Oh where, or where, were my parents on my vacation?

Sometimes, being the parents is not fun. And vacations are a lot harder and tiring than I ever remember them being. They aren't very relaxing at all.

I don't entirely loathe family vacations. We did a lot of great stuff, and the kids had a blast. We slept in a small cabin; I felt like Laura Ingalls, except with air conditioning and a furnace (we used both). Luckily for me, I remembered my Ambien. There's something about sleeping in a small room, and a smaller bed (with broken springs) and a toddler in a pack-and-play six inches away, that is not sleep inducing. We watched the sun rise as we read book after book to aforementioned toddler in hopes of keeping her from waking up her sisters. By daylight we visited Ohio State Parks Lake Hope and Hocking Hills.

We went canoeing and searched for beavers (didn't see any; might have had something to do with the screaming toddler who did not like wearing a life jacket OR sitting still),

hiked Old Man's Cave and Cedar Falls,

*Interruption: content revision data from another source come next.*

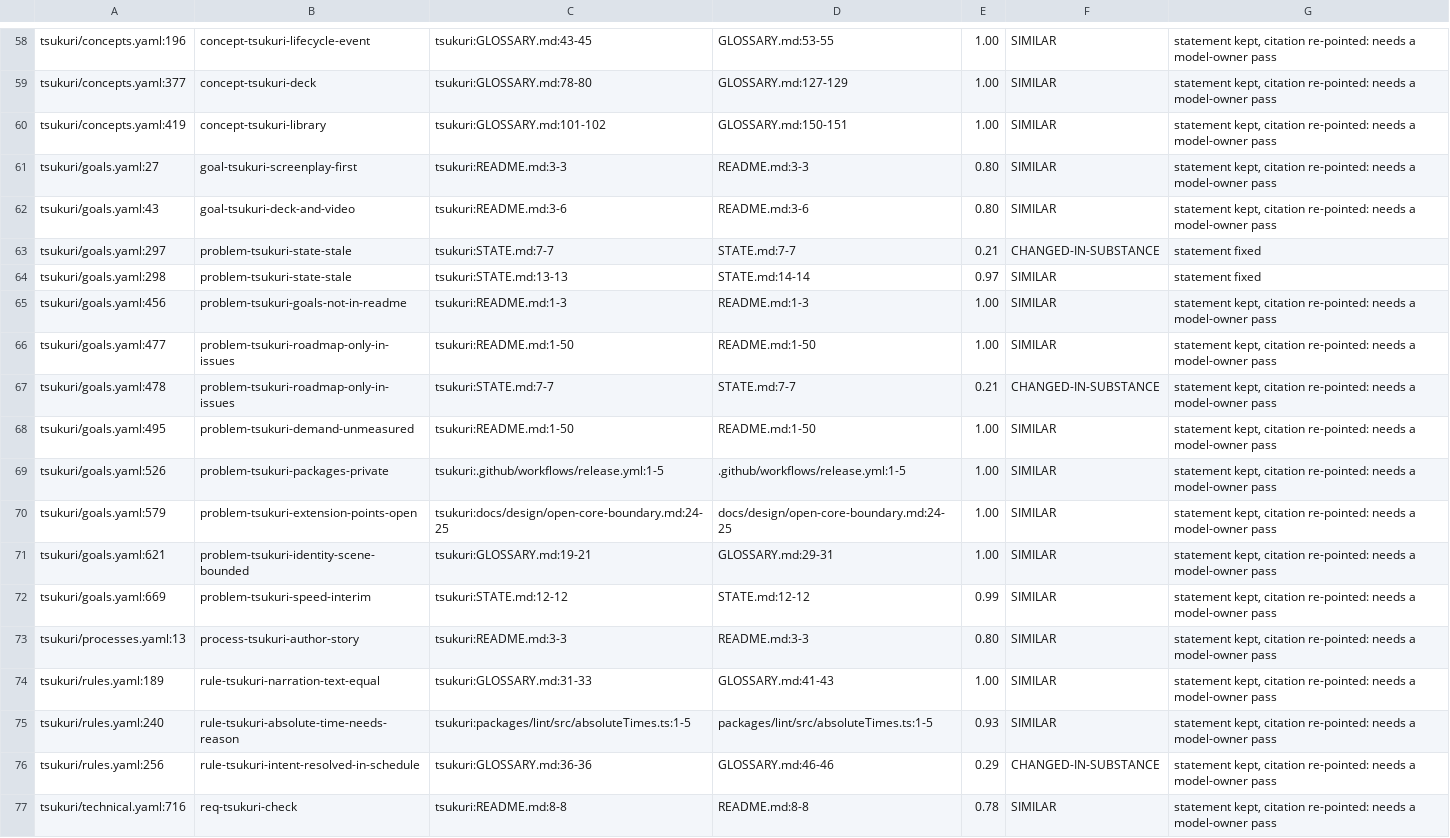
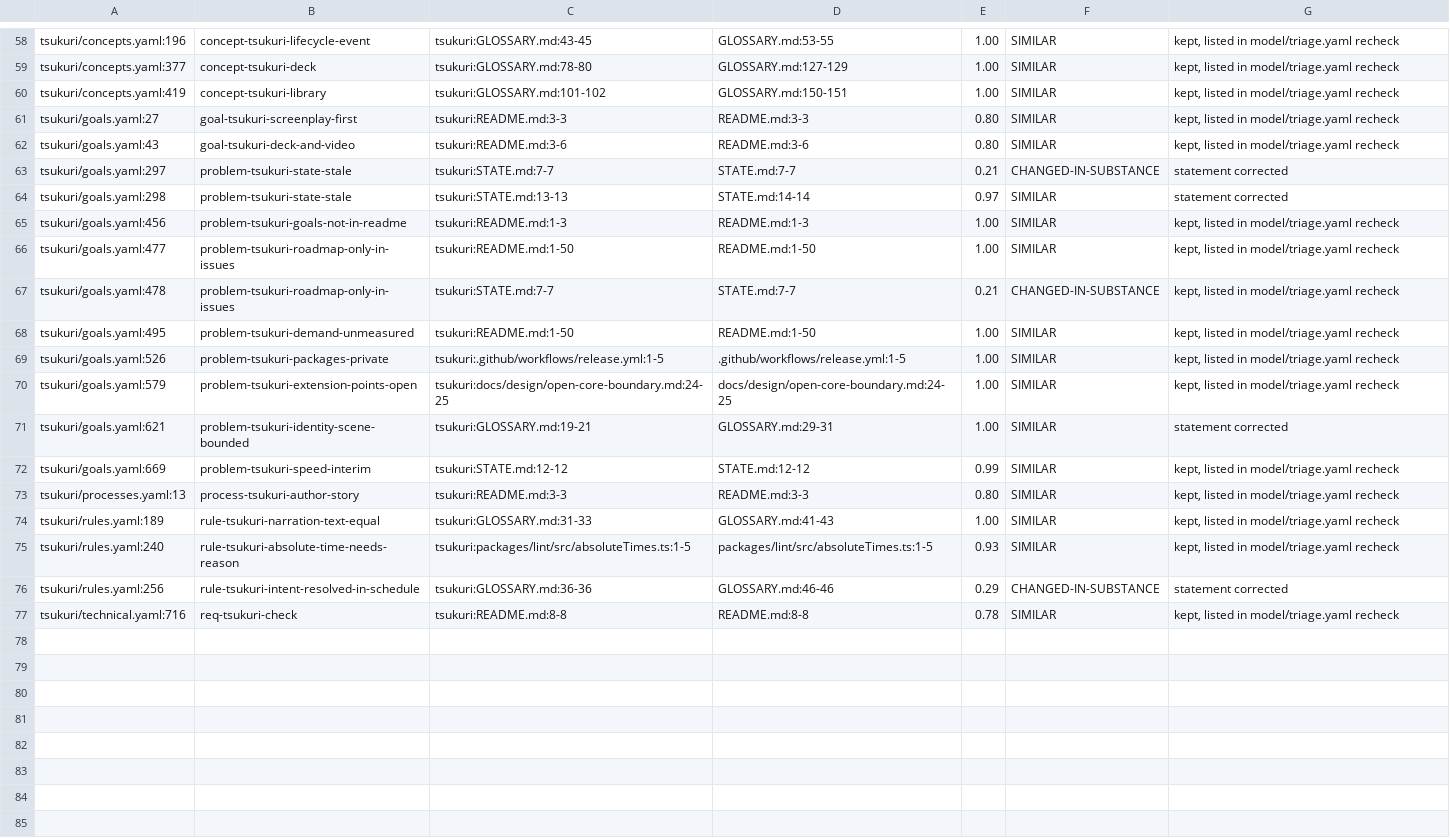
Before and after one commit to reebeat/.github, a TSV file: docs/specs/0007-evidence/changed-citations.tsv, drawn as a sheet; only a part is shown, gaps mark what is left out; the diff covers the shown part only; the diff names each change by its address in the sheet, - before the commit and + after, or states it on an @@ line.

Commit message:
fix: re-pin review round 1: stale citations are shown, resolved items leave (spec 0007)
The 50 elements whose cited lines changed are listed in model/triage.yaml (recheck) and shown in
docs/confirm.md. Twelve statements corrected, seven resolved elements deleted, tracker refreshed.

```diff
--- a/docs/specs/0007-evidence/changed-citations.tsv
+++ b/docs/specs/0007-evidence/changed-citations.tsv
-G58:G62: statement kept, citation re-pointed: needs a model-owner pass
+G58:G62: kept, listed in model/triage.yaml recheck
-G63:G64: statement fixed
+G63:G64: statement corrected
-G65:G70: statement kept, citation re-pointed: needs a model-owner pass
+G65:G70: kept, listed in model/triage.yaml recheck
-G71: statement kept, citation re-pointed: needs a model-owner pass
+G71: statement corrected
-G72:G75: statement kept, citation re-pointed: needs a model-owner pass
+G72:G75: kept, listed in model/triage.yaml recheck
-G76: statement kept, citation re-pointed: needs a model-owner pass
+G76: statement corrected
-G77: statement kept, citation re-pointed: needs a model-owner pass
+G77: kept, listed in model/triage.yaml recheck
```
Also changed, not shown: 56 edited cells elsewhere in this file, 29 other files.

visited nature centers, roasted hot dogs and s'mores (NOT fingers, though some made a valiant effort), fed deer, ate at an Amish Kitchen buffet (feel free to skip this if you're in the area),
swam among the turtles and fish in the lake,

attempted vainly to handfeed hummingbirds, picnicked,

and even "toured" a small town where John has been offered a position in the future (I am not - repeat NOT - moving there).

Our "vacation" was nearly two weeks ago, and I'm still trying to decide if it was a success. I'm not yet caught up on the sleep lost (even on Ambien, it was rough) and I wonder if it was worth it. While we did get away, and spent a lot of time in nature - it wasn't exactly the relaxing, rejuvenating, Kumbaya type of experience I'd fantasized about. But it was good. We laughed. We cried. We exposed the kids to parts of our world that they hadn't experienced, and encouraged them to do things they weren't sure they could manage. We were proud of our little family, even the littlest member. She was (mostly) a trooper.

So I've been thinking - the problem, like the Sabbath on my mission, wasn't the experience; it's the syntax. In Madrid, I did not participate in the Sabbath Day of Rest; I participated in an extra-special day to serve the Lord. A week ago, we did not go on a vacation. (I NEED a vacation.) We went on a family adventure. That is much more accurate, and takes away the feeling of coming up short. I liked it. I had fun.

And, I've turned into my mother.